▶ [Task to carry out] For each line of the listing that holds "size", show the full line.

▶ [Given records]
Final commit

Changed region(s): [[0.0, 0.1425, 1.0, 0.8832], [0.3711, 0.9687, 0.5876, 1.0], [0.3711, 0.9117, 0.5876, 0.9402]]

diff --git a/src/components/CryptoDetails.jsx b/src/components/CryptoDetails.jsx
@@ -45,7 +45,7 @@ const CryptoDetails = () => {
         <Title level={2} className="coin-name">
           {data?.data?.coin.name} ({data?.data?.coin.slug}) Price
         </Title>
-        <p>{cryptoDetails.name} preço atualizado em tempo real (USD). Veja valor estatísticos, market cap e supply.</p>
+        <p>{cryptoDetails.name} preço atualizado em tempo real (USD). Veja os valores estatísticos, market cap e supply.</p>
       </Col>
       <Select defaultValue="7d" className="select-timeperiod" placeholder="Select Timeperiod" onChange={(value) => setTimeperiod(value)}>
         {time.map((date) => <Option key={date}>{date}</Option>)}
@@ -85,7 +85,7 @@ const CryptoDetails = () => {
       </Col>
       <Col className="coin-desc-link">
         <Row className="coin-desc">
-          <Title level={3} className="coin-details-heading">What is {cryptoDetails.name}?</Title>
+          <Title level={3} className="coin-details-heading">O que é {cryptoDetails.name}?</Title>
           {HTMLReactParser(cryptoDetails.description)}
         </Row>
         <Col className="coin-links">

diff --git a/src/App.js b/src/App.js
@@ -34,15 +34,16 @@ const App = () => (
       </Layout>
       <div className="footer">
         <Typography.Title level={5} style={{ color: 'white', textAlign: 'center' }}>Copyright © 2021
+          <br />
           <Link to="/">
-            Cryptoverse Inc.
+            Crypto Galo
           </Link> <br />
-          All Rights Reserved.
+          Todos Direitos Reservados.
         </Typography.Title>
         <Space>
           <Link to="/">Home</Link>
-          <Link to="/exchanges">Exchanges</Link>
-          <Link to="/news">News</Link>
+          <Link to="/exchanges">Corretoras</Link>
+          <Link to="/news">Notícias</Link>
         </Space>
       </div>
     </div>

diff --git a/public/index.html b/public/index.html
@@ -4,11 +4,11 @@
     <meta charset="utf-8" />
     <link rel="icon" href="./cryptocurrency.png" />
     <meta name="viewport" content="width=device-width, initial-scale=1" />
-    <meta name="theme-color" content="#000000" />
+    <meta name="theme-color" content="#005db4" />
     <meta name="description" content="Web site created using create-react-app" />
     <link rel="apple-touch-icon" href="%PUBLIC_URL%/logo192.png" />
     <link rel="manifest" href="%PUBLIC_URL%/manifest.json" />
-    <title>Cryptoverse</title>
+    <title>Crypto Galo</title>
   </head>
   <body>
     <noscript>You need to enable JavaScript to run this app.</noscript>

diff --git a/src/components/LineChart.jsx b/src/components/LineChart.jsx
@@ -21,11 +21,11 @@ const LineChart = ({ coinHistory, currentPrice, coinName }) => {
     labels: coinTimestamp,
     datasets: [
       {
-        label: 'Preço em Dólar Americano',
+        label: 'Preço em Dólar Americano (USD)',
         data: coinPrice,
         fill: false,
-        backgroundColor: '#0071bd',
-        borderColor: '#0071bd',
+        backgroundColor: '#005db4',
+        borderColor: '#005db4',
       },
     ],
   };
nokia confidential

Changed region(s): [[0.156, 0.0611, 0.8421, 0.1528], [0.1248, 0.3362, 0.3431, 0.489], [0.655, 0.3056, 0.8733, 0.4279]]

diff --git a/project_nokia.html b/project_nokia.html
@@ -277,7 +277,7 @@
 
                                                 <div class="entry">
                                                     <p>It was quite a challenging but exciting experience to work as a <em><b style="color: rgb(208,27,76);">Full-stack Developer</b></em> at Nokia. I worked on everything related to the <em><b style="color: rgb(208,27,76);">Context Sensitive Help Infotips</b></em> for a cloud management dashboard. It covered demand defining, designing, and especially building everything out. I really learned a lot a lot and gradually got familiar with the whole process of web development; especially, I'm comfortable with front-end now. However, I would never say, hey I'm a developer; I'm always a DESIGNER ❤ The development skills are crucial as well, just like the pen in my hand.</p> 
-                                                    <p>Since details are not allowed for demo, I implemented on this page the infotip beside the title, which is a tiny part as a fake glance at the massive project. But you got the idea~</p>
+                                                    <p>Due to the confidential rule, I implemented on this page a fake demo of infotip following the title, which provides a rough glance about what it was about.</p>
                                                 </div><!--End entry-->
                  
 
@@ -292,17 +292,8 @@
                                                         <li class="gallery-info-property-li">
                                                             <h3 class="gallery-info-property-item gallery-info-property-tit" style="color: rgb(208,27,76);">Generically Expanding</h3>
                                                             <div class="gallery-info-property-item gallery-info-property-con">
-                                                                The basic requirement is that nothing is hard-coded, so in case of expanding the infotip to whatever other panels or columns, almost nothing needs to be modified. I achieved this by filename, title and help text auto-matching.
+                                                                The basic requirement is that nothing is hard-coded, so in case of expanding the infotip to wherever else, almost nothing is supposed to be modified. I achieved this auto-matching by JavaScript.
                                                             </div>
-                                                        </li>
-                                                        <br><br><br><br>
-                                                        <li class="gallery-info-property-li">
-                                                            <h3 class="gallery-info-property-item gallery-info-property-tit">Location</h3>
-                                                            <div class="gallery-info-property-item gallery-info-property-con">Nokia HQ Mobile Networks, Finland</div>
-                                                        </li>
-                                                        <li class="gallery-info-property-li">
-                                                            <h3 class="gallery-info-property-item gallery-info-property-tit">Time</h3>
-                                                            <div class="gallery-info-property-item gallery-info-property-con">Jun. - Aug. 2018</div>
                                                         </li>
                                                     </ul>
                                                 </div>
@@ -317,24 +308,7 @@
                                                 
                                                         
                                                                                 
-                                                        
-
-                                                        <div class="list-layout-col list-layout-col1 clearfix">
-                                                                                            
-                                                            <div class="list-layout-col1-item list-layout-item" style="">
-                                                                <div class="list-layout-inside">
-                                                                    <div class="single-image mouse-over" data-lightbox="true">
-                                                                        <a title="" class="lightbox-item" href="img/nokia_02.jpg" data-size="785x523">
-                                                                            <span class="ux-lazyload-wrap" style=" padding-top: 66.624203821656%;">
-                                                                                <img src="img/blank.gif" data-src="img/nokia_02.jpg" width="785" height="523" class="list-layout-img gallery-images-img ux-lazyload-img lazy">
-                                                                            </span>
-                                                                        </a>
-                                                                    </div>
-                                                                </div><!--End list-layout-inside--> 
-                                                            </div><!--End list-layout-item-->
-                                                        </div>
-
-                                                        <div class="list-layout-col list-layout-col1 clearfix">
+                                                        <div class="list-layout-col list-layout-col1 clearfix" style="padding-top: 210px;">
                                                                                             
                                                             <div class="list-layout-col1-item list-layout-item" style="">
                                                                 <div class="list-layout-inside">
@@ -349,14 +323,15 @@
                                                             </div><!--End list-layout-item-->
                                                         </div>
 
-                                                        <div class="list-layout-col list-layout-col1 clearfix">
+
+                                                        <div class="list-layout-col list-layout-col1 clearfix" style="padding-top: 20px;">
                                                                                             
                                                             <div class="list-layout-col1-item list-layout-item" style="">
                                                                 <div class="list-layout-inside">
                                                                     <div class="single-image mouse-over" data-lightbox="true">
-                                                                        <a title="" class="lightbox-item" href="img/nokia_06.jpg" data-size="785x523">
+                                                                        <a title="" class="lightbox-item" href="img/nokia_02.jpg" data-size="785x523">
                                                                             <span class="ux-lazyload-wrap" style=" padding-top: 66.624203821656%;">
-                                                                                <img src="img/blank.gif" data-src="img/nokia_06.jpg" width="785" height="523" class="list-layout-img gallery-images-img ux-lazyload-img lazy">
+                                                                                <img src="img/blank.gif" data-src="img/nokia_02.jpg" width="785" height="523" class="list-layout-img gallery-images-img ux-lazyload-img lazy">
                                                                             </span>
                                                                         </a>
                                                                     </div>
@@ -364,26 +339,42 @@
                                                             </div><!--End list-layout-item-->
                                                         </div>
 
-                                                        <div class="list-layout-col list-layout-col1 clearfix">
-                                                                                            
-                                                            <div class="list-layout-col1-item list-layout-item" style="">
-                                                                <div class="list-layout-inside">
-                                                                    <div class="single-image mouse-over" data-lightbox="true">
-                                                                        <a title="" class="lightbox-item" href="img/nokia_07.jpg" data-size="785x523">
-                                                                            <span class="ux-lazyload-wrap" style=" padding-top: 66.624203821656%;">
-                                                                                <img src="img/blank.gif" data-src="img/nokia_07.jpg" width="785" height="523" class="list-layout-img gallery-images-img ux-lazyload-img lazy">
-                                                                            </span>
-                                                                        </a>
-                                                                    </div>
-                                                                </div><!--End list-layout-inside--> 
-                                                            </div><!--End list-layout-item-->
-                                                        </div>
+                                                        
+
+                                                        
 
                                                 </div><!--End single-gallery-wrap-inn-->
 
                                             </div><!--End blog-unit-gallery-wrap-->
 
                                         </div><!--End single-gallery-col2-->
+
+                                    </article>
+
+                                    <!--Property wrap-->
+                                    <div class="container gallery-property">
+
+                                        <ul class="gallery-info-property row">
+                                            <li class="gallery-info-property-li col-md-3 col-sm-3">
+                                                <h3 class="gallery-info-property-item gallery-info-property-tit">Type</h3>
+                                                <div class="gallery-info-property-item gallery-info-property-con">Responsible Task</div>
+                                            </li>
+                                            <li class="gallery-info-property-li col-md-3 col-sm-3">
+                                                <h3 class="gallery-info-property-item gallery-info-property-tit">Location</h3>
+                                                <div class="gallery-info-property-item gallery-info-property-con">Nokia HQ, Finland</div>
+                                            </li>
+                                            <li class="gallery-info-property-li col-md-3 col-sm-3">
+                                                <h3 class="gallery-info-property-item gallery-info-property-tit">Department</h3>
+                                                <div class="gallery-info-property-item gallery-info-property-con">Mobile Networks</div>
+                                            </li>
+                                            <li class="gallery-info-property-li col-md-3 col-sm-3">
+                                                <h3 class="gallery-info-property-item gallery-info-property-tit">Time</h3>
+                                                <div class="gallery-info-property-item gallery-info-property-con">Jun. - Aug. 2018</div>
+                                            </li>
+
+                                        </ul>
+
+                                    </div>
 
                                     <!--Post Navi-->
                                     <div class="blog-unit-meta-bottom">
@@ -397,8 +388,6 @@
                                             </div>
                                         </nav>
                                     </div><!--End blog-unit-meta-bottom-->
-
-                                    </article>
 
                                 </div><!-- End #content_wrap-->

▶ [Answer below]
-                                                                        <a title="" class="lightbox-item" href="img/nokia_02.jpg" data-size="785x523">
-                                                                        <a title="" class="lightbox-item" href="img/nokia_06.jpg" data-size="785x523">
+                                                                        <a title="" class="lightbox-item" href="img/nokia_02.jpg" data-size="785x523">
-                                                                        <a title="" class="lightbox-item" href="img/nokia_07.jpg" data-size="785x523">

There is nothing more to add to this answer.